echo "apt-get update" >> ./bootstrap.sh echo "apt-get install -y curl" >> ./bootstrap.sh echo "mkdir /projects/" >> ./bootstrap.sh echo "chown vagrant /projects/" >> ./bootstrap.sh
The following commands import a gpg key, pull down the rvm package and then add the path to our system PATH variable.
echo "gpg --keyserver hkp://keys.gnupg.net --recv-keys 409B6B1796C275462A1703113804BB82D39DC0E3 7D2BAF1CF37B13E2069D6956105BD0E739499BDB" >> ./rvm-install.sh echo "\curl -sSL https://get.rvm.io | bash -s stable" >> ./rvm-install.sh echo "PATH=$PATH:/usr/local/rvm/scripts/rvm" >> ./rvm-install.sh
Next, we need to add the following commands to the rvm-setup.sh script. These commands will load rvm (I had a few occasions where rvm was not loaded through the path variable setup in the last step, so I added this just in case), then we use rvm to install Ruby 2.2.5, use ruby 2.2.5, change to the /projects/ directory, install ruby on rails and finally install bundler.
echo "source /usr/local/rvm/scripts/rvm" >> ./rvm-setup.sh echo "rvm install 2.2.5" >> ./rvm-setup.sh echo "rvm use 2.2.5" >> ./rvm-setup.sh echo "cd /projects/" >> ./rvm-setup.sh echo "gem install rails" >> ./rvm-setup.sh echo "gem install bundler" >> ./rvm-setup.sh
Finally, we can add the commands that will set up our ruby on rails server. The following commands change to the /project/ dir, create a new ruby server called “testapp”, switch to the testapp directory, use bundler to install all the gem dependencies; finally, we start the ruby server.
echo "cd /projects/" >> ./project-setup.sh echo "rails new testapp -B" >> ./project-setup.sh echo "cd testapp" >> ./project-setup.sh echo "bundle install --path /projects/" >> ./project-setup.sh echo "bin/rails server" >> ./project-setup.sh
Last but not least, in this optional step, we forward the port ruby is broadcast on (3000 natively) to port 1337 (as this is leet.cloud after all).
Add the following line to the VagrantFile:
config.vm.network "forwarded_port", guest: 3000, host: 1337
Now to test this is all working, we simply type the following command from out /vagrant/ directory:

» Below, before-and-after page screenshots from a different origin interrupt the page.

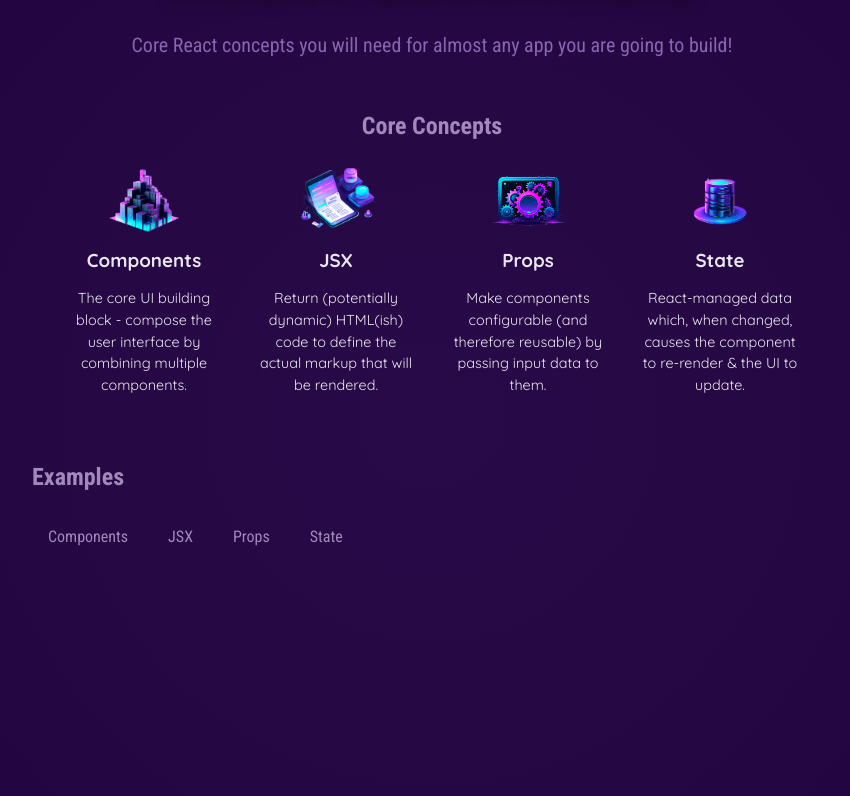
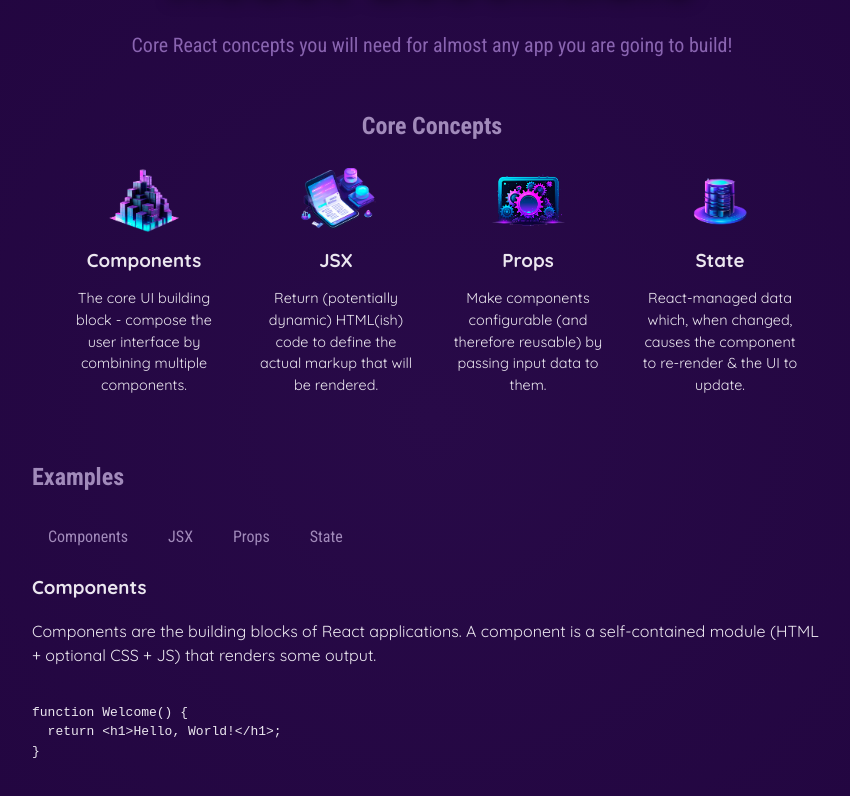
Before and after one commit to JHS96/react-essentials, a React (Vite) app: page / in a window 1280 px wide. Shown: the part 224-1020 px from the top of the page, without its empty margins (208-1058 px from the left). Built offline with nearby package versions, Linux system fonts and the light colour scheme.

Commit message:
Display tab content dynamically

```diff
--- a/src/App.jsx
+++ b/src/App.jsx
@@ -1,14 +1,24 @@
+import { useState } from 'react';
+
 import Header from './components/Header/Header.jsx';
 import CoreConcept from './components/CoreConcept.jsx';
 import TabButton from './components/TabButton.jsx';
 
-import { CORE_CONCEPTS } from './data';
+import { CORE_CONCEPTS, EXAMPLES } from './data';
 
 const concepts = CORE_CONCEPTS.map((concept, index) => (
   <CoreConcept key={index} {...CORE_CONCEPTS[index]} />
 ));
 
 function App() {
+  const [selectedTopic, setSelectedTopic] = useState('components');
+
+  function handleSelect(selectedButton) {
+    // selectedButton => 'components', 'jsx', 'props', 'state'
+    setSelectedTopic(selectedButton);
+    // console.log(selectedTopic);
+  }
+
   return (
     <div>
       <Header />
@@ -21,11 +31,20 @@
         <section id='examples'>
           <h2>Examples</h2>
           <menu>
-            <TabButton>Components</TabButton>
-            <TabButton>JSX</TabButton>
-            <TabButton>Props</TabButton>
-            <TabButton>State</TabButton>
+            <TabButton onSelect={() => handleSelect('components')}>
+              Components
+            </TabButton>
+            <TabButton onSelect={() => handleSelect('jsx')}>JSX</TabButton>
+            <TabButton onSelect={() => handleSelect('props')}>Props</TabButton>
+            <TabButton onSelect={() => handleSelect('state')}>State</TabButton>
           </menu>
+          <div className='tab-content'>
+            <h3>{EXAMPLES[selectedTopic].title}</h3>
+            <p>{EXAMPLES[selectedTopic].description}</p>
+            <pre>
+              <code>{EXAMPLES[selectedTopic].code}</code>
+            </pre>
+          </div>
         </section>
       </main>
     </div>
--- a/src/components/TabButton.jsx
+++ b/src/components/TabButton.jsx
@@ -1,7 +1,7 @@
-export default function TabButton({ children }) {
+export default function TabButton({ children, onSelect }) {
   return (
     <li>
-      <button>{children}</button>
+      <button onClick={onSelect}>{children}</button>
     </li>
   );
 }
--- a/src/data.js
+++ b/src/data.js
@@ -29,3 +29,54 @@
       'React-managed data which, when changed, causes the component to re-render & the UI to update.',
   },
 ];
+
+export const EXAMPLES = {
+  components: {
+    title: 'Components',
+    description:
+      'Components are the building blocks of React applications. A component is a self-contained module (HTML + optional CSS + JS) that renders some output.',
+    code: `
+function Welcome() {
+  return <h1>Hello, World!</h1>;
+}`,
+  },
+  jsx: {
+    title: 'JSX',
+    description:
+      'JSX is a syntax extension to JavaScript. It is similar to a template language, but it has full power of JavaScript (e.g., it may output dynamic content).',
+    code: `
+<div>
+  <h1>Welcome {userName}</h1>
+  <p>Time to learn React!</p>
+</div>`,
+  },
+  props: {
+    title: 'Props',
+    description:
+      'Components accept arbitrary inputs called props. They are like function arguments.',
+    code: `
+function Welcome(props) {
+  return <h1>Hello, {props.name}</h1>;
+}`,
+  },
+  state: {
+    title: 'State',
+    description:
+      'State allows React components to change their output over time in response to user actions, network responses, and anything else.',
+    code: `
+function Counter() {
+  const [isVisible, setIsVisible] = useState(false);
+
+  function handleClick() {
+    setIsVisible(true);
+  }
+
+  return (
+    <div>
+      <button onClick={handleClick}>Show Details</button>
+      {isVisible && <p>Amazing details!</p>}
+    </div>
+  );
+}`,
+  },
+};
```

cd /usr/vagrant/pebkac-demo/ vagrant up
After waiting for the image to build, you should be able to open a web browser and navigate to localhost:1337 (or 3000 if you chose not to include the optional step) and hopefully you see the following: